> _Aim of the exercise_
Return the entries exactly. Images are not part of the copy.

*** Data excerpts ***

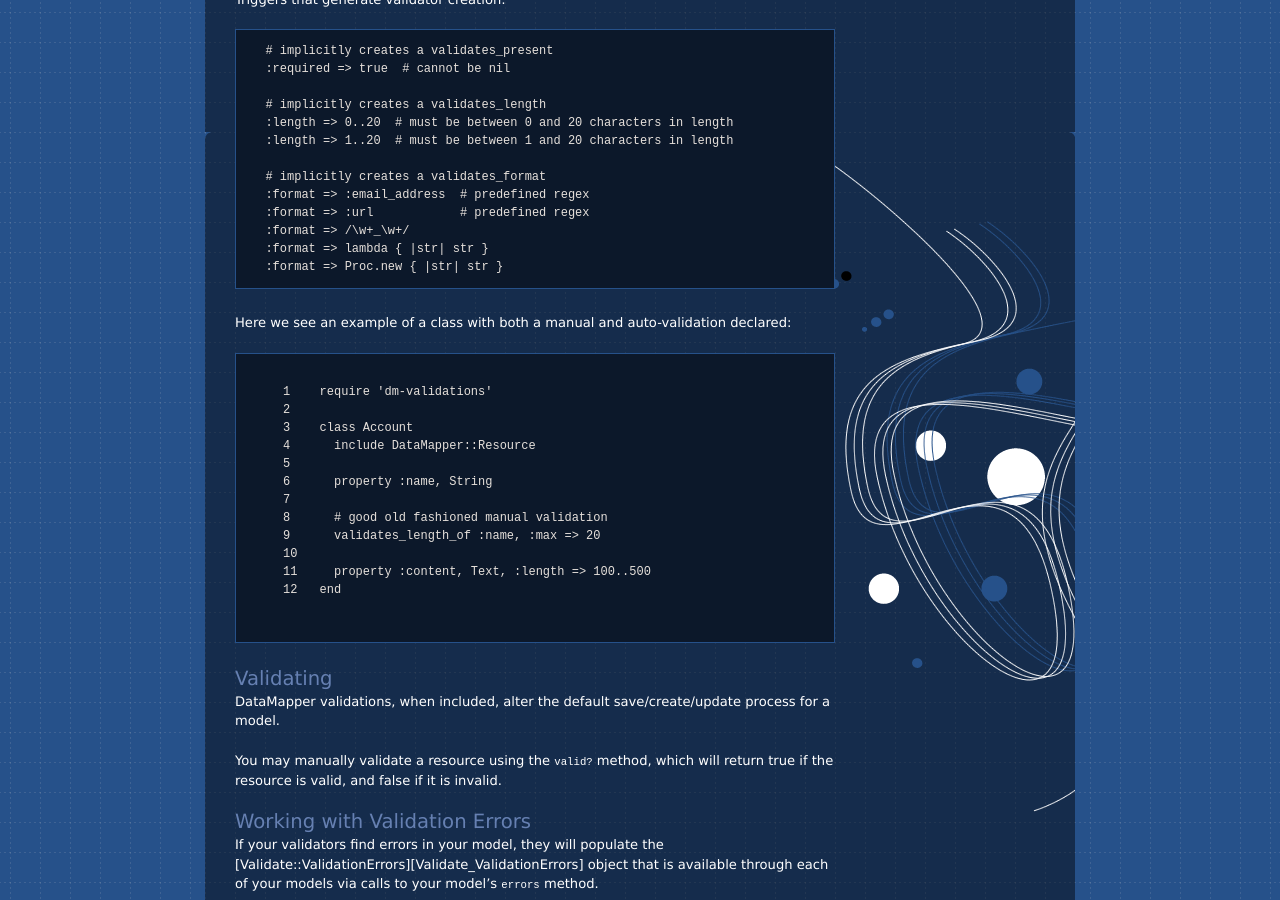
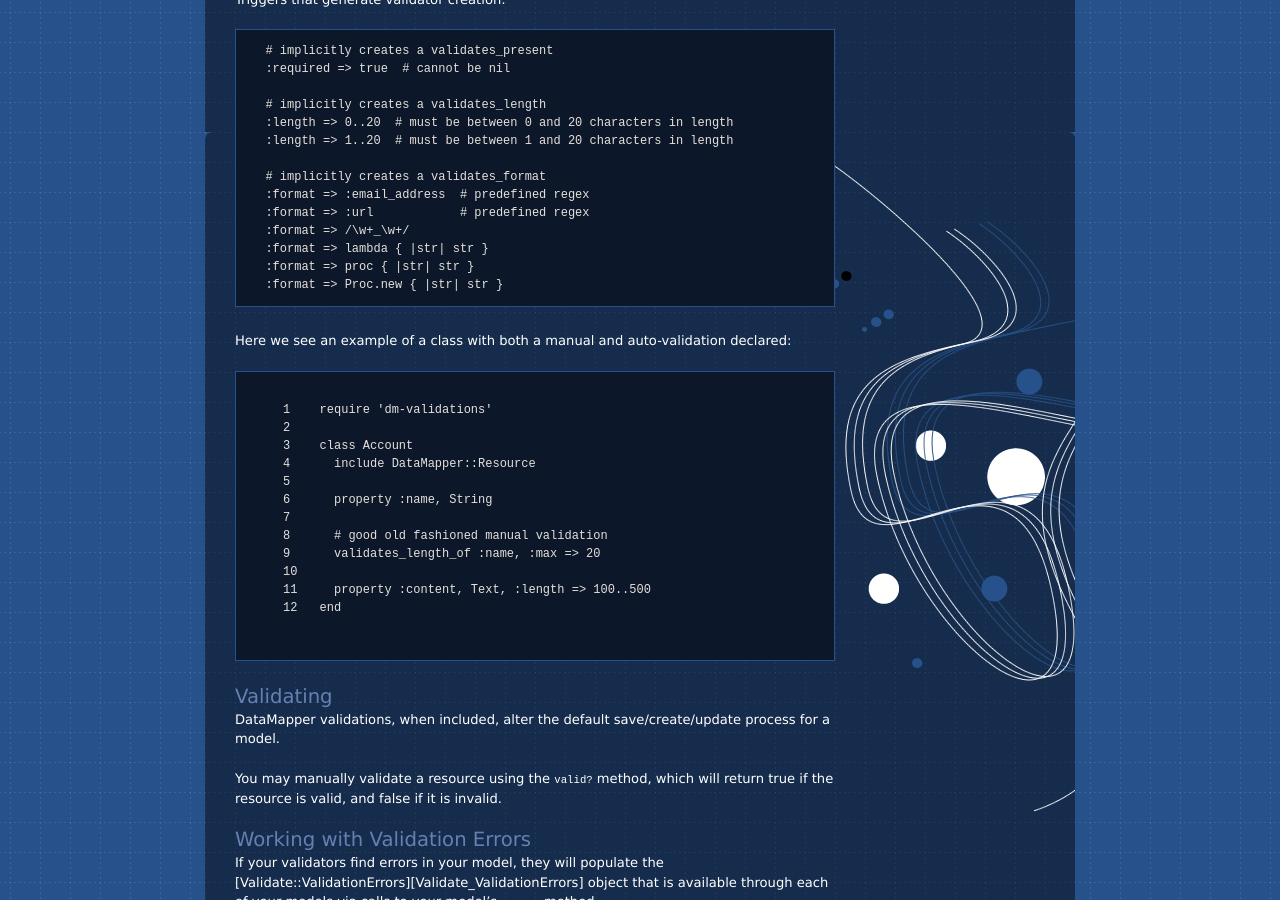
Before and after one commit to datamapper/datamapper.github.com, a Jekyll site: the page built from docs/validations.markdown, in a window 1280 px wide and 900 px high, scrolled down 947 px. Built offline with Jekyll 4.4.1, drawn with Linux system fonts in a browser that asks for light colours.

Commit message:
Show an extra example of defining a :format block

```diff
--- a/docs/validations.markdown
+++ b/docs/validations.markdown
@@ -62,6 +62,7 @@ Triggers that generate validator creation:
   :format => :url            # predefined regex
   :format => /\w+_\w+/
   :format => lambda { |str| str }
+  :format => proc { |str| str }
   :format => Proc.new { |str| str }
 {% endhighlight %}
 
```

***

> _Task result_
Before and after one commit to datamapper/datamapper.github.com, a Jekyll site: the page built from docs/validations.markdown, in a window 1280 px wide and 900 px high, scrolled down 947 px. Built offline with Jekyll 4.4.1, drawn with Linux system fonts in a browser that asks for light colours.

Commit message:
Show an extra example of defining a :format block

```diff
--- a/docs/validations.markdown
+++ b/docs/validations.markdown
@@ -62,6 +62,7 @@ Triggers that generate validator creation:
   :format => :url            # predefined regex
   :format => /\w+_\w+/
   :format => lambda { |str| str }
+  :format => proc { |str| str }
   :format => Proc.new { |str| str }
 {% endhighlight %}
 
```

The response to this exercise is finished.